Following will be more details on the subject, but let’s just get this out of the way first: SD-WAN is a virtual, or overlay, network; the physical, or underlay, network is the one on which the overlay network resides. Virtual overlay networks contain nodes and links (virtual ones, of course) and allow new services to be enabled without re-configuring the entire network. They are secure and encrypted, and are independent of the underlay network, whether it’s MPLS, ATM, Wi-Fi, 4G, LTE, et al. SD-WAN is transport agnostic―no offense, but it simply doesn’t care about the means of transport you’ve selected.
While the oft-mentioned benefits of SD-WAN include cost savings, ease of management and the ability to prioritize traffic, they also provide many other less mentioned benefits, including:
- The ability for developers to create and implement applications and protocols more easily in the cloud,
- More flexibility for data routing through multi-path forwarding, and
- The easy shifting of virtual machines (VMs) to different locations, but without the constraints of the physical, underlay network.
Overlay networks have been around for a while; in fact, the Internet is an overlay network that, originally, ran across the underlay Public Switched Telephone Network (PSTN). In fact, in 2018 most overlay networks, such as VoIP and VPNs, run atop the Internet.
According to Merriam-Webster, the word encapsulation means “to enclose in or as if in a capsule.” And that’s exactly what occurs in SD-WAN, except the enclosure isn’t a capsule, but a packet.
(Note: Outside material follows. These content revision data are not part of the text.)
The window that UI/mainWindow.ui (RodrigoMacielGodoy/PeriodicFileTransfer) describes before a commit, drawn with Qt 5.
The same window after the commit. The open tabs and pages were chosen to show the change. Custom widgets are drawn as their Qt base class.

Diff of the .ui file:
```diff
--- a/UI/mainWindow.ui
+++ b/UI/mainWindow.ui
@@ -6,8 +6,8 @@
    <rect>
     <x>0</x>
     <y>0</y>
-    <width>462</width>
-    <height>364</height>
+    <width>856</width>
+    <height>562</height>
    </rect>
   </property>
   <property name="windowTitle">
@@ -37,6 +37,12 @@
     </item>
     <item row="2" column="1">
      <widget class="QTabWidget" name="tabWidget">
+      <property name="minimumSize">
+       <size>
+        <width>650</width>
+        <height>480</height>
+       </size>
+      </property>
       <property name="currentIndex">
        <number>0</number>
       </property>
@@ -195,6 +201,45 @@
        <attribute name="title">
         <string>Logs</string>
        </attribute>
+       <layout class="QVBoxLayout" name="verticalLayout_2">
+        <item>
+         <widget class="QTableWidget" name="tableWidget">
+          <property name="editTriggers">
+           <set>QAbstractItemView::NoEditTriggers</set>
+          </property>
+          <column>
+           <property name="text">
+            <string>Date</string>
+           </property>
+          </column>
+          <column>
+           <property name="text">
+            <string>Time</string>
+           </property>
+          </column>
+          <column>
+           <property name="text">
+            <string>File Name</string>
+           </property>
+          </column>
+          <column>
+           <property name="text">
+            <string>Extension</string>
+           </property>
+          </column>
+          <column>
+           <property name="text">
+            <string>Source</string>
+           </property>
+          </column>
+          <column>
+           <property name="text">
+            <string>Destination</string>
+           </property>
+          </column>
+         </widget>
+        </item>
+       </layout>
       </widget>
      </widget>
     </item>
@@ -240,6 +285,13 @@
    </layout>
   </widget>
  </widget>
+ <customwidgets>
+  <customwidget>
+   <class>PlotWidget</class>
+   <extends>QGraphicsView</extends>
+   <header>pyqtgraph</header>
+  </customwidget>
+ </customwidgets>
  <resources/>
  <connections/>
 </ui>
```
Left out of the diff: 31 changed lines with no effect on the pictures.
The encapsulation occurs within the physical network, and once the primary packet reaches its destination, it’s opened to reveal the inner, or encapsulated, overlay network packet. If the receiver of the delivered information isn’t authenticated, they won’t be able to access it.
SD-WAN (including SDN) and Network Virtualization are often used interchangeably, but the former is really a subset of the latter. They both, through the use of software, connect virtual machines (VMs) that mimic physical hardware. And both allow IT managers to consolidate multiple physical networks, divide them into segments, and ultimately enjoy easier network management, automation, and improved speed.
Don’t leave your network to chance
WANs and LANs are the lifeblood of IT departments. If you’re considering SD-WAN and would like to enjoy the benefits it can, if deployed optimally, deliver, calling on experienced SD-WAN solutions architects and engineers should be your first order of business. Even though SD-WAN is widely touted as a simple, plug-n-play networking solution, there are many things to consider in addition to those wonderful benefits you’ve been hearing about for years. For instance, the use of multiple software layers can require more overhead, and the process of encapsulation can place additional demands on computing. Yes, there’s a lot to consider.
SD-WAN experts like those at GDT can help lead you down this critically important element of your digital transformation journey. They’ve done just that for enterprises of all size, and from a wide range of industries. You can reach their experienced SD-WAN solutions architects and engineers at SDN@gdt.com. They’d love to hear from you.